Back inJune 2010, I worked at a school in Nairobi. Here are some photos of the children and a couple of the places that you must visit if you are in Nairobi!
A friend and I worked at this Primary School for a couple of weeks in June teaching English, Maths and Sciences. The children were absolutely amazing and our favorite time were the breaks in the morning and lunch when the kids would completely mob you in the playground demanding attention. We had so much fun playing grandmother’s footsteps, duck duck goose, stuck in the mud, three legged race and other playground games. The school was run by a nun called Sister Josephine who was so generous, not just to the children but also to us. It is part of Kenyan culture to be really welcoming to visitors, so the school was always giving us cartons of juice and whole cakes to take home with us! And the children have even learned a song called ‘Visitors You are Welcome Here’. One thing I will never forget is teaching Sister Josephine how to text!
This is a great way to get really close to some exotic animals and learn all about the local wildlife. You get to stand on a viewing platform which is raised to about the level of the giraffe’s heads and you are given bits of food with which to feed them. If you are brave enough you can put a bit of food in your mouth to entice the giraffe to kiss you! I love my photo of my friend not quite enjoying her kiss from a giraffe named Daisy. The centre also has lectures going on which you can drop in to learn about different aspects of Kenyan wildlife and the giraffe centre. Oh, and I thought that the gift shop at the centre was one of the best for buying presents as they also have a market for local artisans outside.

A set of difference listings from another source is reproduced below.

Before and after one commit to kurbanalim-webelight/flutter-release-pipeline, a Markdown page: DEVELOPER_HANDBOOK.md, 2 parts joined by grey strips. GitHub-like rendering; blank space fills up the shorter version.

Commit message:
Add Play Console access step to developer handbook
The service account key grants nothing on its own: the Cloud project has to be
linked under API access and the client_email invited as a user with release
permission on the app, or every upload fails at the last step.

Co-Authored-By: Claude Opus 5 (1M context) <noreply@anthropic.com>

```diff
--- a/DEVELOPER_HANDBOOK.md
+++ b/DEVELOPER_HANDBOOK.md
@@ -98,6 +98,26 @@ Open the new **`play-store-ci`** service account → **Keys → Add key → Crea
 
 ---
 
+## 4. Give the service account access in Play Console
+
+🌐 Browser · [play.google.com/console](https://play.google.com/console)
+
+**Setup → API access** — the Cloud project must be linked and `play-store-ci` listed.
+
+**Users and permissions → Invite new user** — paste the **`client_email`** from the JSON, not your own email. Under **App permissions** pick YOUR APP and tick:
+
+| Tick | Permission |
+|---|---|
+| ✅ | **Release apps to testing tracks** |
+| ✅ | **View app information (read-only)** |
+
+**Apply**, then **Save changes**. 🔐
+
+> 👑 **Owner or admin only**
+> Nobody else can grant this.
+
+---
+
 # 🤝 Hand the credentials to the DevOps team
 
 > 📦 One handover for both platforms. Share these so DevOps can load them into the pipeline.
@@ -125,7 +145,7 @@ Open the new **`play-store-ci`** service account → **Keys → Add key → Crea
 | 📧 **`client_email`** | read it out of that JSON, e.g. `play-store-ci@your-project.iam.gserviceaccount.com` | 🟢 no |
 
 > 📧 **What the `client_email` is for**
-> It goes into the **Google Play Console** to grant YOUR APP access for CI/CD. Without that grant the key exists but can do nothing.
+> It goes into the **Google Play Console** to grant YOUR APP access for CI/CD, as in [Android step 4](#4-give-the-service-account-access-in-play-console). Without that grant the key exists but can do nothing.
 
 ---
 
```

The David Sheldrick Elephant Orphanage is only open for one hour a day at feeding time, so make sure you plan ahead. This was one of my favourite places in Nairobi and the baby elephants were just so cute and because the orphanage does amazing work. The David Sheldrick Trust rescues baby elephants whose family have died or who have been found hurt and alone. Each elephant has a keeper who acts as a mother to it, feeding it, cleaning it, even sleeping in the stable with it. At 11am the keepers bring out the baby elephants for feeding and to show the public. You can watch them being fed by giant milk bottles, squirting water out of their trunks and playing with footballs. You are separated by a rope from the elephants, but if they come over to the sides you are allowed to hug them and stroke them. Definitely do not miss out on this!